- When Ranieri invited BBC reporters in for coffee
- Ranieri speculation is untrue - Vardy
- Watford 1-1 West Ham United
- Clement highlights Swans 'improvements
- Allardyce hails Palace's 'biggest win
- Everton 2-0 Sunderland
- West Bromwich Albion 2-1 Bournemouth
- Chelsea 3-1 Swansea City
- Crystal Palace 1-0 Middlesbrough
- Hull City 1-1 Burnley
- Saturday's Premier League reports
- Clement seeking happy return at Chelsea
- Weekend team news for England & Scotland
- Arsenal finances reveal record spend
- My dream has died - sacked Ranieri
- Bentaleb agrees permanent Schalke move
- After Ranieri, who next for Leicester?
- Rooney involved at Wembley - Mourinho
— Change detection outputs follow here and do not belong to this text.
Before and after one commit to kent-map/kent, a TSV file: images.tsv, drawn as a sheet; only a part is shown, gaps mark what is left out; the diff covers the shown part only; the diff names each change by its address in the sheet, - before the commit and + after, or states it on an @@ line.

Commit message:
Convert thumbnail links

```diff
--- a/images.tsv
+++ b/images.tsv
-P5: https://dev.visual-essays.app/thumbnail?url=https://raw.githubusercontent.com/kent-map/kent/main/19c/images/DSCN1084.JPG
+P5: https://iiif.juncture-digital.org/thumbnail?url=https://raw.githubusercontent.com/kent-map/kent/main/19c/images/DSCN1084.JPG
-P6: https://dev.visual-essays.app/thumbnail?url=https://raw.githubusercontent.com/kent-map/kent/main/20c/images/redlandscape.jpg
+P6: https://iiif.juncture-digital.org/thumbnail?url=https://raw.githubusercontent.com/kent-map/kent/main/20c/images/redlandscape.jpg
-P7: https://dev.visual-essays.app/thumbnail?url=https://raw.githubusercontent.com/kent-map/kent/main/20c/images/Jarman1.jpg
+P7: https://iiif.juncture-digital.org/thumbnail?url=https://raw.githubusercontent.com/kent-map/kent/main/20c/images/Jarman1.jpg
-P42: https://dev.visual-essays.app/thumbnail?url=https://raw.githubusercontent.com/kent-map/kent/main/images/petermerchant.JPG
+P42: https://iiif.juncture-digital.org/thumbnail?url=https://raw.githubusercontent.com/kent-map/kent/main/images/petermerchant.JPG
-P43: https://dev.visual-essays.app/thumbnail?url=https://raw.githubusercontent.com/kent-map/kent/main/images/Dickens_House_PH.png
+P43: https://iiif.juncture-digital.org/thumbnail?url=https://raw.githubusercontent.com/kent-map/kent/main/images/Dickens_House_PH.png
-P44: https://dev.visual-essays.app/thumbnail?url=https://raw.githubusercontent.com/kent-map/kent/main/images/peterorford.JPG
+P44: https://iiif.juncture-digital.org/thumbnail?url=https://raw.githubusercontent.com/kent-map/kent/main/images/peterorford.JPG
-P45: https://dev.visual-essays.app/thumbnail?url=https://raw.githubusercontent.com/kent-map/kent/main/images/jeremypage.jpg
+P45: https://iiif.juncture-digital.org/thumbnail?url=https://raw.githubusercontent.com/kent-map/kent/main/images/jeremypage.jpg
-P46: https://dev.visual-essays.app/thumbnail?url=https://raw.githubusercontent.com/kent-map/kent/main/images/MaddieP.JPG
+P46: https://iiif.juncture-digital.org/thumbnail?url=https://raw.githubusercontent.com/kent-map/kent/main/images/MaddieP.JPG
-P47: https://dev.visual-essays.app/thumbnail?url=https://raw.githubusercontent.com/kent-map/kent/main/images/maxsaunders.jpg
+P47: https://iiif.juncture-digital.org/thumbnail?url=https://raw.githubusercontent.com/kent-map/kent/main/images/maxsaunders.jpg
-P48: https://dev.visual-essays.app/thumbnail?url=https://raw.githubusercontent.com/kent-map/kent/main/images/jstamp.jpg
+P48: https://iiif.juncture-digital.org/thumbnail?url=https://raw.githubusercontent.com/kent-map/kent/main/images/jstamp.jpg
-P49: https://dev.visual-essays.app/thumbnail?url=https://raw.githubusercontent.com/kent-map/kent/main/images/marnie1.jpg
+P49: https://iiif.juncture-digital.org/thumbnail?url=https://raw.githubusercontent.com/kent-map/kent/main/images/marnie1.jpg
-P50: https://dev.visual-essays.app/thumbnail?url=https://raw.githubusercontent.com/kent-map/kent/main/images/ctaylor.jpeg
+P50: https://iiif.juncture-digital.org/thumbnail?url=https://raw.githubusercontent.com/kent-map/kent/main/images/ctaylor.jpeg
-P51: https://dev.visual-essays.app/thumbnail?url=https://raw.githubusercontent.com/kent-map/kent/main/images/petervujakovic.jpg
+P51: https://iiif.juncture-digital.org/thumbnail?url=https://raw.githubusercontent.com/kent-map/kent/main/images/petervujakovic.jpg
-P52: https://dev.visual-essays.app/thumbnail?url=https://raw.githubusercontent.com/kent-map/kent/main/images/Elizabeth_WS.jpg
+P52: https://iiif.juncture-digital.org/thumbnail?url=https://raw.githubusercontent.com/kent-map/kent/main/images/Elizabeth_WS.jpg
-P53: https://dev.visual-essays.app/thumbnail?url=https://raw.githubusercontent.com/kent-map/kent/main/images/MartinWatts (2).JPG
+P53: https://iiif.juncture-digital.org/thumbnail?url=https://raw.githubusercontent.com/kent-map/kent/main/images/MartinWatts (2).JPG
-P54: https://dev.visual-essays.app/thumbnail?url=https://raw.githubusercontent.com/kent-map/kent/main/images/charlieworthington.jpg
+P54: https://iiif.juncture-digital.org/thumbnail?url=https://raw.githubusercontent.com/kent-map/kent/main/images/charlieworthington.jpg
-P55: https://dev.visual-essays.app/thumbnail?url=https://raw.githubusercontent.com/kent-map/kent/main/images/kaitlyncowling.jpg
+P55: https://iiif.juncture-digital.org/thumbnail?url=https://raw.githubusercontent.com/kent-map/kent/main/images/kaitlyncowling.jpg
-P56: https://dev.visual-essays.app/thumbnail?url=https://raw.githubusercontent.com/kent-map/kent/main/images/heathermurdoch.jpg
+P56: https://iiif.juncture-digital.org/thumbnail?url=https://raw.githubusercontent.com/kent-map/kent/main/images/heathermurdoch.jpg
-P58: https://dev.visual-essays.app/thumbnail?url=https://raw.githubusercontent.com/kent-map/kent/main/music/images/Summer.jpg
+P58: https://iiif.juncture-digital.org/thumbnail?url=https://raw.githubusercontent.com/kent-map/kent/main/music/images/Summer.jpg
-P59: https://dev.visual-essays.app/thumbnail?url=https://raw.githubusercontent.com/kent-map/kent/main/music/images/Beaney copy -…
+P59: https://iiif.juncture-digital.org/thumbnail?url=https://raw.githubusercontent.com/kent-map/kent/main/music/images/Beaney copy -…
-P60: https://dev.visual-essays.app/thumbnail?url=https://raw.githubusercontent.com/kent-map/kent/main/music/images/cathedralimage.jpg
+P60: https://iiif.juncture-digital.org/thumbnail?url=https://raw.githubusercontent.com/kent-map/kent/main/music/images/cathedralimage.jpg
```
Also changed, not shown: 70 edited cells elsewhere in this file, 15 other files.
- Burnley sign ninth-tier striker
- Cherries accept FA anti-doping charge
Tim Cahill had a point.
He said that one of the reasons he wasn’t interested in the A-League at this juncture was that he was concerned that there was insufficient ‘vision’ around the competition and the development of the game, and that the clubs and competition had not made the most of the marquees they have had, such as Alessandro del Piero.
Talking to the Daily Telegraph Tim also said: “There’s no shadow of a doubt that I think about it (playing in the A-League), it’s where I was born and I’ve never closed the door on the A-League.”
PFA interim Chairman, Craig Foster, made it clear he thought it was perfectly appropriate for someone of Tim’s stature and experience to challenge those who run the game.
A mature response from FFA would have said something along the lines of:
“We’re disappointed Tim feels that way. We don’t agree with what he says, and we’d point him to our Whole of Football Development Plan with stretch targets to 2020. Everything we do is ‘slow and steady’ towards achieving that plan within available resources. Next time Tim is in Australia, we’d like to brief him on it so he knows exactly what we’re doing. The door is always open for him to talk to us and, of course, play in the A-League. There is no doubt that his legions of fans would love to see him week-in, week-out on home soil.”
Instead, the CEO decides to go on the attack essentially saying that he had personally been in touch with Tim, and Tim wasn’t returning to Australia because he wanted too much money.
What would you do?
Tim decided to speak directly to his fans, categorically denying Gallop’s version of events in a deconstruction of the contact between them. Read it here for yourself. Tim also makes the point that, even if he ad agreed terms with a club the next day, he couldn’t play in the A-League this season because the transfer window is shut.
In that regard, Tim should be hopping-mad with Shanghai Shenhua who decided to terminate his contract after the transfer window, thus limiting his options. Instead, Australia’s favourite and most enduring Socceroo is hopping-mad with his own governing body who have publicly pointed the finger and effectively called him ‘greedy’ – and they have no-one but themselves to blame.
Tim Cahill is entitled to an opinion on the state of the game. Tim Cahill is entitled to make decisions about his playing future in his own time and on the basis of what suits him, his family and their future. He is under no obligation to ‘give back’ anything, and he is under no obligation to play in the A-League. He is under an obligation to respect the transfer deadline regulations. The fact that he wrapped his response within a framework of what he understands about the game’s aspirations and vision, should have been seen as an opportunity for FFA to welcome input from Australia’s most senior Socceroo, not an opportunity to enter a public spat and disparage him.
But then it’s not the first time they’ve done that, is it?